Flu News: April 12, 2019
86 pediatric deaths related to influenza during the 2018-2019 flu season
The Centers for Disease Control and Prevention (CDC) has reported 4 additional influenza-associated pediatric deaths during the 2018-2019 flu season.
This new data increases the total number of pediatric deaths to 86, as of April 7, 2019.
Additionally, the CDC reported influenza activity across the USA has decreased but remains active in 20 states.
The CDC’s Week #14 key influenza indicators for the week ending April 6, 2019:
- Viral Surveillance: The percentage of respiratory specimens testing positive for influenza viruses in clinical laboratories decreased. Nationally, during the most recent three weeks, influenza A(H3) viruses were reported more frequently than influenza A(H1N1)pdm09 viruses and in all 10 HHS Regions.

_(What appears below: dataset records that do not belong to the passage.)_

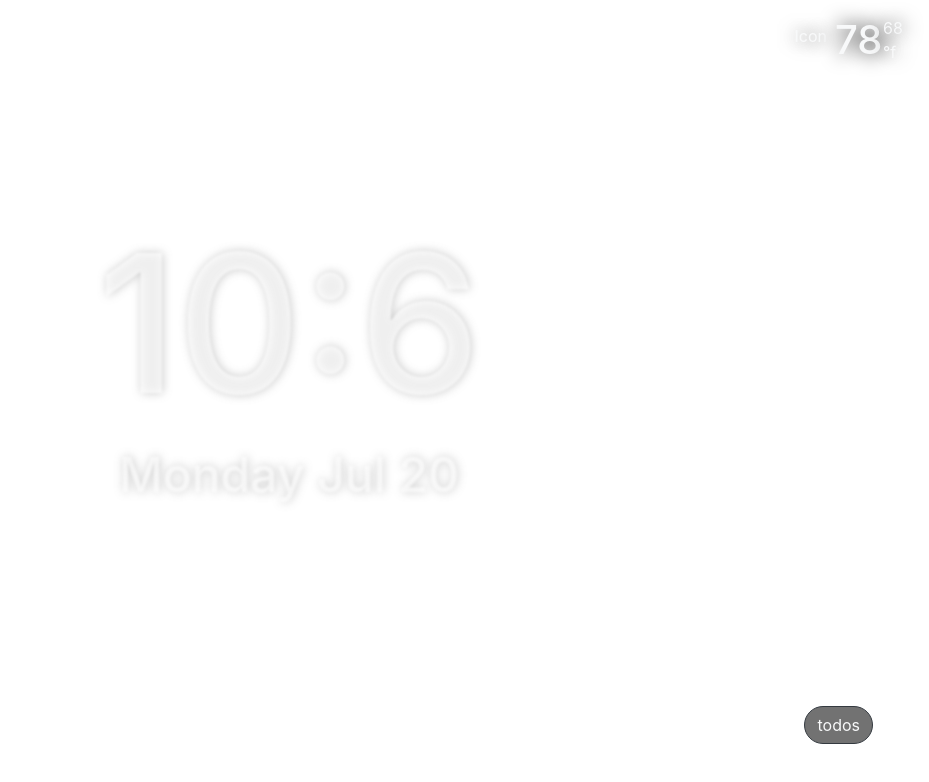
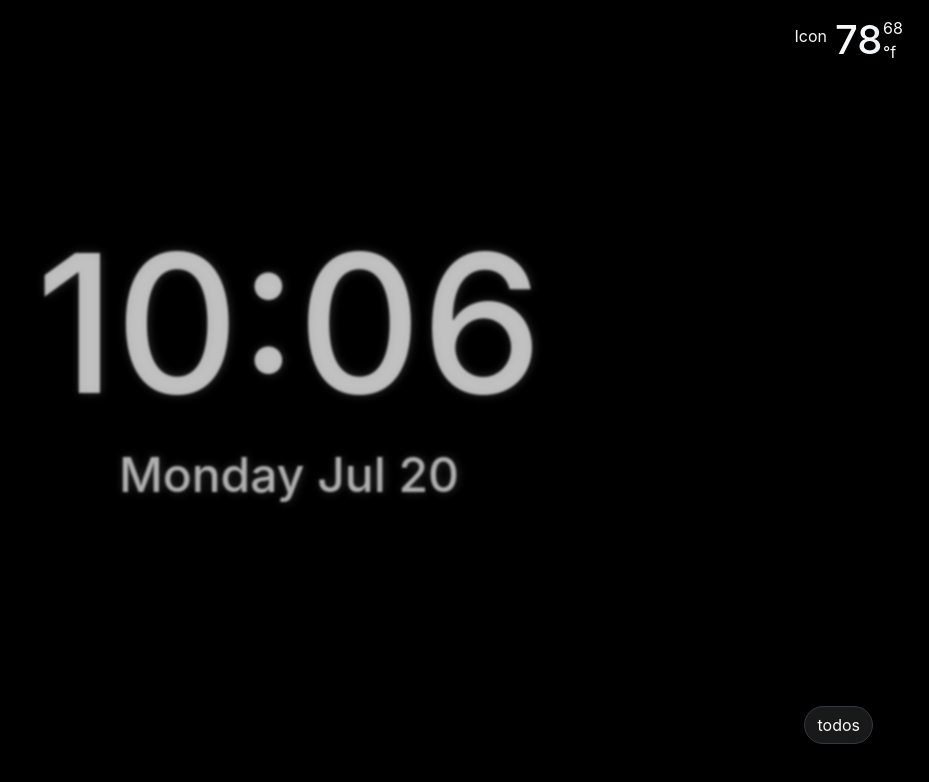
Before and after one commit to MickShannahan/inspyre, a plain HTML site: page index.html in a window 1280 px wide. Shown: the whole page, without its empty margins (351-1280 px from the left). Drawn offline with nearby package versions, Linux system fonts and the light colour scheme; no server answers.

Commit message:
fixed minutes and added load fade

```diff
--- a/app/controllers/image-controller.js
+++ b/app/controllers/image-controller.js
@@ -4,6 +4,7 @@ import _store from "../store.js"
 
 
 function _drawBackground() {
+  document.getElementById('load-shade').style.backgroundColor = 'transparent'
   document.body.style.backgroundImage = `url(${_store.State.images.url})`;
   document.body.style.backgroundSize = `100vw, cover`
   console.log('drawbackground ran');
--- a/app/models/time.js
+++ b/app/models/time.js
@@ -24,7 +24,7 @@ export default class Time {
     let minute = this.minutes
     let hour = this.hours
     let amPm = ''
-    if (this.minutes.length < 2) {
+    if (this.minutes < 10) {
       minute = '0' + this.minutes
     }
     if (this.hours > 12) {
--- a/assets/css/style.css
+++ b/assets/css/style.css
@@ -2,6 +2,17 @@
   color: red;
   font-size: 2em;
 }
+ #load-shade{
+   min-width: 120vw;
+   min-height: 120vh;
+   position: fixed;
+   top: -2em;
+   left: -2em ;
+   z-index: -1;
+   background-color: black;
+   transition-delay: 500ms;
+   transition: all 1s ease;
+ }
 
 .full-height{
   min-height: 60vh;
@@ -45,9 +56,6 @@
   text-shadow: rgba(122, 122, 122, 0.4) 1px 0 10px;
 }
 
-#large-clock{
- color: backdrop-filter(blur(5px));
-}
 
 .clock-type{
   mix-blend-mode: exclusion;
--- a/index.html
+++ b/index.html
@@ -24,7 +24,7 @@
 </head>
 
 <body id="bg-image" class="container-fluid bg-transparent full-height">
-
+	<div id="load-shade"></div>
 
 	<header>
 		<div class="row my-2 justify-content-end text-light text-shadow">
```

- Virus Characterization: The majority of influenza viruses characterized antigenically are similar to the cell-grown reference viruses representing the 2018–2019 Northern Hemisphere influenza vaccine viruses. However, an increasing proportion of influenza A(H3N2) viruses are antigenically distinguishable from A/Singapore/INFIMH-16-0019/2016 (3C.2a1), a cell-propagated reference virus representing the A(H3N2) component of 2018-19 Northern Hemisphere influenza vaccines.
- Antiviral Resistance: The vast majority of influenza viruses tested (>99%) show susceptibility to oseltamivir and peramivir. All influenza viruses tested showed susceptibility to zanamivir.
- Influenza-like Illness Surveillance: The proportion of outpatient visits for influenza-like illness (ILI) decreased to 2.8%, and remains above the national baseline of 2.2%. Nine of 10 regions reported ILI at or above their region-specific baseline level.
- ILI State Activity Indicator Map: Four states experienced high ILI activity; eight states experienced moderate ILI activity; New York City and 21 states experienced low ILI activity; the District of Columbia, Puerto Rico and 17 states experienced minimal ILI activity; and the U.S. Virgin Islands had insufficient data.
- Geographic Spread of Influenza: The geographic spread of influenza in 20 states was reported as widespread; Puerto Rico and 25 states reported regional activity; the District of Columbia and five states reported local activity; the U.S. Virgin Islands reported sporadic activity; Guam did not report.
- Influenza-associated Hospitalizations: A cumulative rate of 59.9 laboratory-confirmed influenza-associated hospitalizations per 100,000 population was reported. The highest hospitalization rate is among adults 65 years and older (195.9 hospitalizations per 100,000 population).
- Pneumonia and Influenza Mortality: The proportion of deaths attributed to pneumonia and influenza (P&I) was below the system-specific epidemic threshold in the National Center for Health Statistics (NCHS) Mortality Surveillance System.
As of April 12, 2019, the CDC is now estimating the current flu season’s impact as follows:
- 34,900,000 – 40,100,000 symptomatic illnesses
- 16,100,000 – 18,800,000 medical visits
- 482,000 – 585,000 hospitalizations
- 32,900 - 54,800 influenza-related deaths
Note: All CDC data are preliminary and may change as more reports are received. The CDC uses a model to estimate the numbers of influenza illnesses, medical visits, and hospitalizations in the United States.
Separately, the World Health Organization (WHO) reported on March 29, 2019, that seasonal influenza A viruses accounted for the majority of detections.
So far during the 2018-2019 flu season, influenza A viruses were predominant in most countries and accounted for 95% of all influenza viruses detected, according to the WHO.
In some countries in Europe, A(H3N2) was predominant, such as in Belgium, France, Lithuania, Luxembourg, Turkey, and Ukraine.
Influenza A(H1N1)pdm09 predominated in North America, Europe, Central America, Asia, and Oceania, while influenza A(H3N2) virus was more prominent in Africa and some countries in Asia.